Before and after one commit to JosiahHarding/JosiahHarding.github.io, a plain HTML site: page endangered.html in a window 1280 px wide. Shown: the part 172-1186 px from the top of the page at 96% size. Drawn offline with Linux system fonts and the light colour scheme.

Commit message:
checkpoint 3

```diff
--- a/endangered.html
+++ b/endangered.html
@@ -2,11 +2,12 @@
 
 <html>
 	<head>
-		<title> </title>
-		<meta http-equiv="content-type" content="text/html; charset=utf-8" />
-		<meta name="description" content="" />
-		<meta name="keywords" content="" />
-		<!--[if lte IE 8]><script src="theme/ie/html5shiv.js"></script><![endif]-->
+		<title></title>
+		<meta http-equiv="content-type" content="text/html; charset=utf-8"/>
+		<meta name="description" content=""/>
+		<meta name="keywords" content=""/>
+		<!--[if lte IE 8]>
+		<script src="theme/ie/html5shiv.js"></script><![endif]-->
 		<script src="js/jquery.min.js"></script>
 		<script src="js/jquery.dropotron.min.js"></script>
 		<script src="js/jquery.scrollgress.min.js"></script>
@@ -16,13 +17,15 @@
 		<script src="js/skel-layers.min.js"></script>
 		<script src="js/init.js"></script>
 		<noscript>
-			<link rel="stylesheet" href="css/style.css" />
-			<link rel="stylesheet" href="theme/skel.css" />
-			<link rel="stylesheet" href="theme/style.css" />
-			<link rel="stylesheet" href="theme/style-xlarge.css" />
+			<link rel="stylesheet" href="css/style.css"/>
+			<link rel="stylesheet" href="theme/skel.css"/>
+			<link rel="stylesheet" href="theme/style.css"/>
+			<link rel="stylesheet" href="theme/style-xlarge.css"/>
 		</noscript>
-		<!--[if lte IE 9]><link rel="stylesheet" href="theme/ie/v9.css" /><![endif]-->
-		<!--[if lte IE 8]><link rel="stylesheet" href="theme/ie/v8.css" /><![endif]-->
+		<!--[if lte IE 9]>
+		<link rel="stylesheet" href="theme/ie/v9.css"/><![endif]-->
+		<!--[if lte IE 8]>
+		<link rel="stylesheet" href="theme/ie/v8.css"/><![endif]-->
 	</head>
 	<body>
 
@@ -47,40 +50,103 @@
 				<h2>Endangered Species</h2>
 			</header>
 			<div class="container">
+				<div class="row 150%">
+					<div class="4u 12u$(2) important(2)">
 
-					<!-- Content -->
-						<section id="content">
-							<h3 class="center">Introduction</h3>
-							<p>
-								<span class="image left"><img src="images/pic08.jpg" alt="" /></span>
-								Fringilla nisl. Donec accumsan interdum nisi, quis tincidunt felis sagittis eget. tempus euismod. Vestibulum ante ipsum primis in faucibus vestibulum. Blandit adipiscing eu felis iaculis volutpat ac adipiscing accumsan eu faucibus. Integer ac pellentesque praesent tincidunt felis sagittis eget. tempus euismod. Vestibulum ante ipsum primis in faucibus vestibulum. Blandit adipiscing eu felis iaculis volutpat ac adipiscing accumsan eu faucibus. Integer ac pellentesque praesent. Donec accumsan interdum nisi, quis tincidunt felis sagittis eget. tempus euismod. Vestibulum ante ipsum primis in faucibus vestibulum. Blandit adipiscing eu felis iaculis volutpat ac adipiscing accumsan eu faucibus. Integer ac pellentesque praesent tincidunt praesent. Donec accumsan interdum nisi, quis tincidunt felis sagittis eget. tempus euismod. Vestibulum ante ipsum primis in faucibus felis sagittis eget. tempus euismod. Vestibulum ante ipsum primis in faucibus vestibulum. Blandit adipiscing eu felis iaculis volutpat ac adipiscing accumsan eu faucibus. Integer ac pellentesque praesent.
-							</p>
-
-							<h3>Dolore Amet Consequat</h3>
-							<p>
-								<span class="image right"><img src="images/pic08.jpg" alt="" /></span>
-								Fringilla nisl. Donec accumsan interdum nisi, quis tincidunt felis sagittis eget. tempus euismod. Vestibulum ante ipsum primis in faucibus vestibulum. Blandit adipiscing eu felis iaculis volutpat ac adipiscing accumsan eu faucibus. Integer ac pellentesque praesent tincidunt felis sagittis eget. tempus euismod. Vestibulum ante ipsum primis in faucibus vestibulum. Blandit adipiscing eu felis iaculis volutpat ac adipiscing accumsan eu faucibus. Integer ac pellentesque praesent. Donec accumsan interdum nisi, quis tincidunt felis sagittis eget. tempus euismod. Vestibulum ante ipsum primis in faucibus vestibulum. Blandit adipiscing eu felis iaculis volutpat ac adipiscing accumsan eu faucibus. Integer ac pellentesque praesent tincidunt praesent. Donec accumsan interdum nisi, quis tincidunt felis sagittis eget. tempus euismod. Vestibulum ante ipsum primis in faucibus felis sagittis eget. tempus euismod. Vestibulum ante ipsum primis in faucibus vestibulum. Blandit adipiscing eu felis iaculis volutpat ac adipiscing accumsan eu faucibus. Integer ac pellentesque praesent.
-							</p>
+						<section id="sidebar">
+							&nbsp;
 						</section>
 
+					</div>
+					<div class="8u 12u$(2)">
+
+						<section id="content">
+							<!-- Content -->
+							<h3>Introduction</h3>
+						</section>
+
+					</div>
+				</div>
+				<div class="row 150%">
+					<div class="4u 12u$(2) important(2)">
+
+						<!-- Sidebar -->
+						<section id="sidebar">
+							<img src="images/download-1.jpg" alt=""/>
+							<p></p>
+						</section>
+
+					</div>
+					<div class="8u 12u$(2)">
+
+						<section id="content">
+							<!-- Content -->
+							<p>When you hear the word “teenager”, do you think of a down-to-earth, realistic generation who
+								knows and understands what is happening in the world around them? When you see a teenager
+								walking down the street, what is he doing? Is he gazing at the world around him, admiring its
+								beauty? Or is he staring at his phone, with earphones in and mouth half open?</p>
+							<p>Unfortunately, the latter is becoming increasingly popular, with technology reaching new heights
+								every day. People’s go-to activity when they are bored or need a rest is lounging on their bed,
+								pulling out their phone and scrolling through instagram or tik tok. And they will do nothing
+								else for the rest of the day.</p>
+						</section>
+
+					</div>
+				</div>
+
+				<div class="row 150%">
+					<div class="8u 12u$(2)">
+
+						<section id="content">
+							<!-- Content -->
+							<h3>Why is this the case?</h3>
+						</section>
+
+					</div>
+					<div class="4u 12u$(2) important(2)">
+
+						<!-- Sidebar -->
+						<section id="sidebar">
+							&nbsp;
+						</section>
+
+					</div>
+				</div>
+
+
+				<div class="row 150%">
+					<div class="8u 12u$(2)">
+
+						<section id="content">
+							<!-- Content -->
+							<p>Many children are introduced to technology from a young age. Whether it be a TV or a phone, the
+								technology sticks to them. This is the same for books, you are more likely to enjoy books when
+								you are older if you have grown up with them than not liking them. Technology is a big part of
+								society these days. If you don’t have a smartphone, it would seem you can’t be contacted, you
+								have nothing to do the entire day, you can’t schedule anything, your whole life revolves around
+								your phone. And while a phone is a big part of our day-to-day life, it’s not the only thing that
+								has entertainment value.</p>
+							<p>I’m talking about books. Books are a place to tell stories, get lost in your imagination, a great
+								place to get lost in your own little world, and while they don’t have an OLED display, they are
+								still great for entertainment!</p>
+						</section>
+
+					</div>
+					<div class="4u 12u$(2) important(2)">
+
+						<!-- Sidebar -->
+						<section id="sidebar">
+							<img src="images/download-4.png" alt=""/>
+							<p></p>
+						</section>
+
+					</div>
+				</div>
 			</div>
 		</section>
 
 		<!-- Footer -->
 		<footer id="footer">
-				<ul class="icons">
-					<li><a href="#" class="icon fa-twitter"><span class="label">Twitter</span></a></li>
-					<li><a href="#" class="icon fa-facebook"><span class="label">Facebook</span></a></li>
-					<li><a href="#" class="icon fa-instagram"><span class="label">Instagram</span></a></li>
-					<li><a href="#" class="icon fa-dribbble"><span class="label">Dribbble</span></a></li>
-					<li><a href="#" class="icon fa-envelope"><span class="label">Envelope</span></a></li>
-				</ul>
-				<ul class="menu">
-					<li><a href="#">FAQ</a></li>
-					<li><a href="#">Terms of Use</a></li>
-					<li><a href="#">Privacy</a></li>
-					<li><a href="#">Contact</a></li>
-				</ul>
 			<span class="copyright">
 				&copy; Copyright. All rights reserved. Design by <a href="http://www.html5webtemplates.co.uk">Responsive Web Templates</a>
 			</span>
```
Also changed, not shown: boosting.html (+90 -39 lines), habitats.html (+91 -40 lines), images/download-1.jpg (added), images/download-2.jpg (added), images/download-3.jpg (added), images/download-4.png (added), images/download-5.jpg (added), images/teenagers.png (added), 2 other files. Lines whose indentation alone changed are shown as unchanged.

--------------------------------------------------

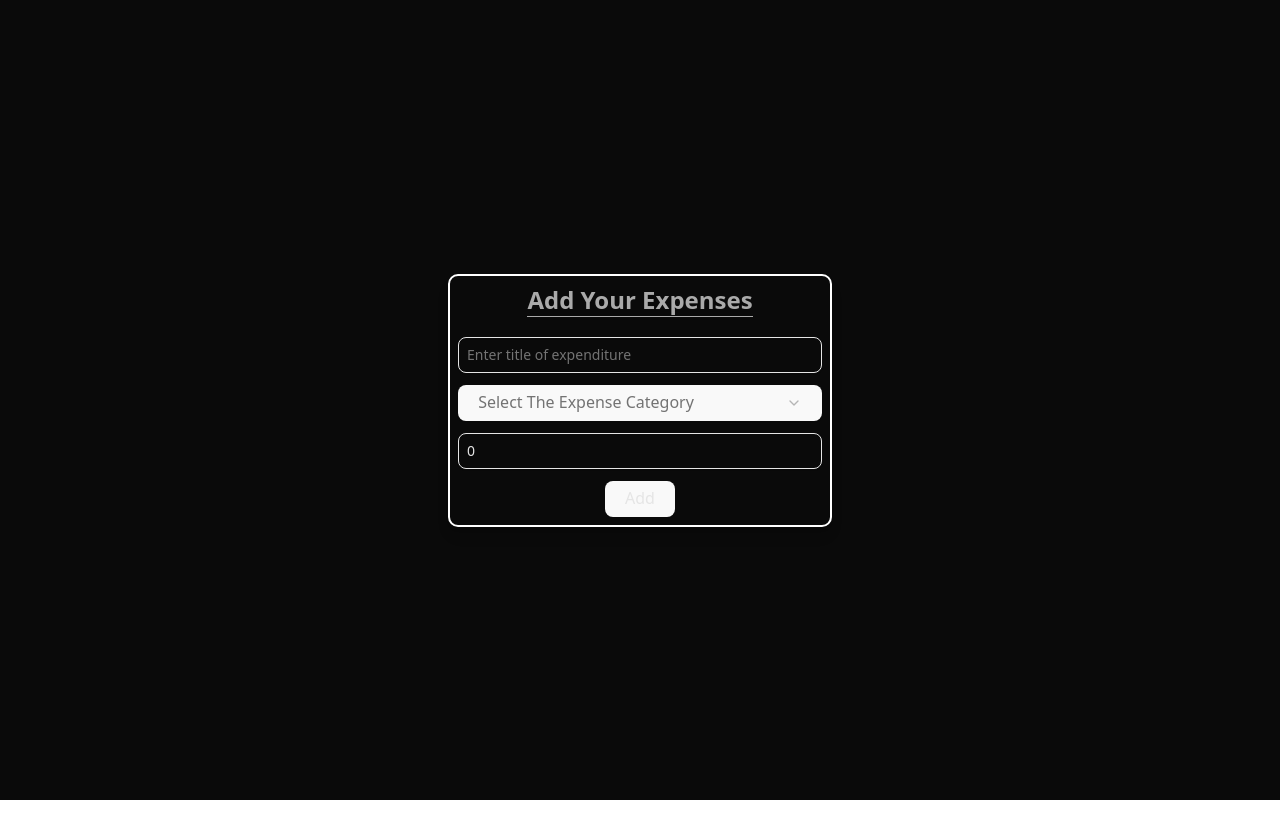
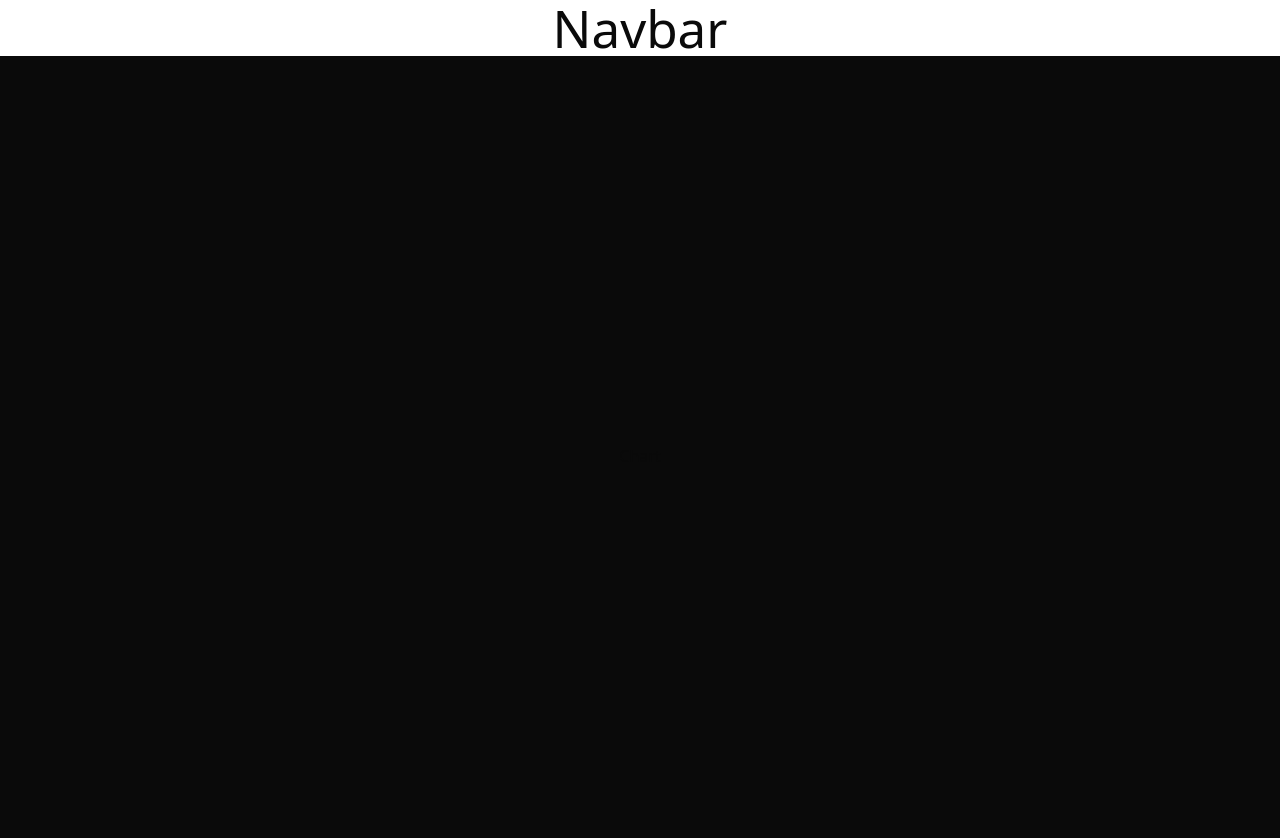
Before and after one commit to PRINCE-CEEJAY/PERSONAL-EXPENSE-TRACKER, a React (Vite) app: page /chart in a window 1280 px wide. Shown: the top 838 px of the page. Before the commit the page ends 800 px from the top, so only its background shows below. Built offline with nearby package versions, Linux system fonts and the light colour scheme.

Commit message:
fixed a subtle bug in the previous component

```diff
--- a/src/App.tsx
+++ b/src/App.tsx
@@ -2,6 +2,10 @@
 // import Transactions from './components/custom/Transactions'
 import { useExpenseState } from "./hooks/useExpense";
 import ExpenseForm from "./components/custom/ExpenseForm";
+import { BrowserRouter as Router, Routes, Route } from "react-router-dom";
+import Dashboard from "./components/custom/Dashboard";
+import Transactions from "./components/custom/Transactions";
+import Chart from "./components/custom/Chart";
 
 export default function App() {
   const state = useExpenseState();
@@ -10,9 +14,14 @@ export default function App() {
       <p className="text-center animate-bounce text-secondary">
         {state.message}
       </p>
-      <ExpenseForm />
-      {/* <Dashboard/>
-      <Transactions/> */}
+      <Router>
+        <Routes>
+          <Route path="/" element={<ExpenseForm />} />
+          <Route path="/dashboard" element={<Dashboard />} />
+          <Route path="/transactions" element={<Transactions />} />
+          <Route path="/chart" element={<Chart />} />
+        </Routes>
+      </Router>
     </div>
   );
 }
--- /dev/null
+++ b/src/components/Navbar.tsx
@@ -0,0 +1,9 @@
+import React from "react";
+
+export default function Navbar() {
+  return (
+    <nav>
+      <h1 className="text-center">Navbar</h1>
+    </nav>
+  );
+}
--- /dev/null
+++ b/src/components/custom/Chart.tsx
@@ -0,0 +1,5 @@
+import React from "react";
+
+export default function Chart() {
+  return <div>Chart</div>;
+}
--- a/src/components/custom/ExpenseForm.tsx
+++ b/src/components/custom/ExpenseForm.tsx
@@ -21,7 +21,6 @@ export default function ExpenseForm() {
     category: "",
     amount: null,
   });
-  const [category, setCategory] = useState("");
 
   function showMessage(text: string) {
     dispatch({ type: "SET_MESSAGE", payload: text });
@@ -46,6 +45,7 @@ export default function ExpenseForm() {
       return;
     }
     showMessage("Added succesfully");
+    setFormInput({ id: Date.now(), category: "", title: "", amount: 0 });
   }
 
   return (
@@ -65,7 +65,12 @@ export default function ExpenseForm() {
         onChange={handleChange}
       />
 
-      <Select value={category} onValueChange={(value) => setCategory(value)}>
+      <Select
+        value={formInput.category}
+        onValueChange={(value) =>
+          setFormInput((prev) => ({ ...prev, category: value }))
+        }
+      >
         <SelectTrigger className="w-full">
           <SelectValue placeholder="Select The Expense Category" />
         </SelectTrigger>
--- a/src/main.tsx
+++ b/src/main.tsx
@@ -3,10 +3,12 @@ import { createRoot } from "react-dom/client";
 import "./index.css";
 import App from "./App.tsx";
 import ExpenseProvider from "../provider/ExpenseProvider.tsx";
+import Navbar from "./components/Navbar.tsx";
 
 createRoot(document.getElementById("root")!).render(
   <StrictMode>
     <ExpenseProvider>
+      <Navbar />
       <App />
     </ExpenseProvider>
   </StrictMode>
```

--------------------------------------------------

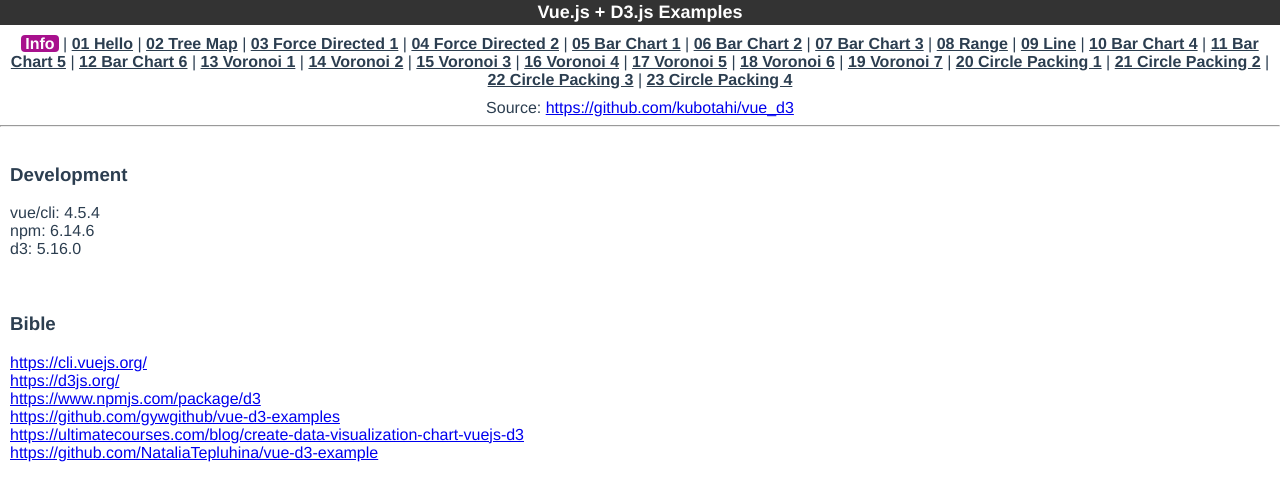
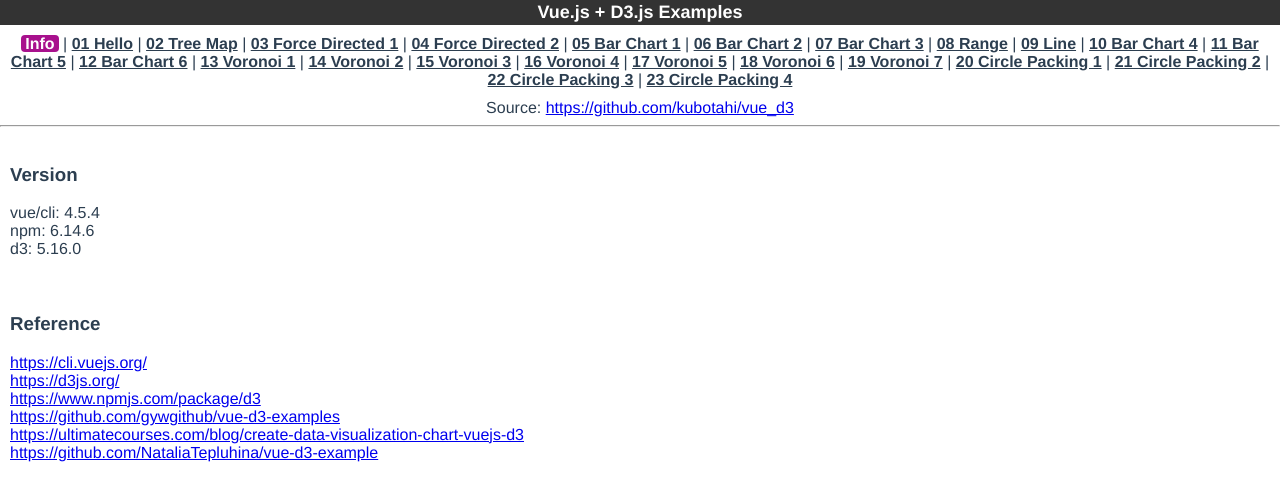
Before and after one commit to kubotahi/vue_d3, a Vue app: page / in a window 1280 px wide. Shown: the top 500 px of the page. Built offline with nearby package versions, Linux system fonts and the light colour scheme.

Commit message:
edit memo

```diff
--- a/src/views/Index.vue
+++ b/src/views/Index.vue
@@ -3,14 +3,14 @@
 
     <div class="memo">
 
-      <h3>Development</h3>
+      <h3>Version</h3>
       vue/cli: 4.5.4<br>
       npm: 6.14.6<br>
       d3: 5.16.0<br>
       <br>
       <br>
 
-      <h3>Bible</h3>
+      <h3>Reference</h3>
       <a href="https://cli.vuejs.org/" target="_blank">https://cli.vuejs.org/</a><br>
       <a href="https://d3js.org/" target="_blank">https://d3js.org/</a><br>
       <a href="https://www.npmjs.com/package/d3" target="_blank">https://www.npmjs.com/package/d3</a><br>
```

--------------------------------------------------

Task goal: If a line of the data holds the string "nearby", list it.

Reply to the exercise:
Before and after one commit to PRINCE-CEEJAY/PERSONAL-EXPENSE-TRACKER, a React (Vite) app: page /chart in a window 1280 px wide. Shown: the top 838 px of the page. Before the commit the page ends 800 px from the top, so only its background shows below. Built offline with nearby package versions, Linux system fonts and the light colour scheme.
Before and after one commit to kubotahi/vue_d3, a Vue app: page / in a window 1280 px wide. Shown: the top 500 px of the page. Built offline with nearby package versions, Linux system fonts and the light colour scheme.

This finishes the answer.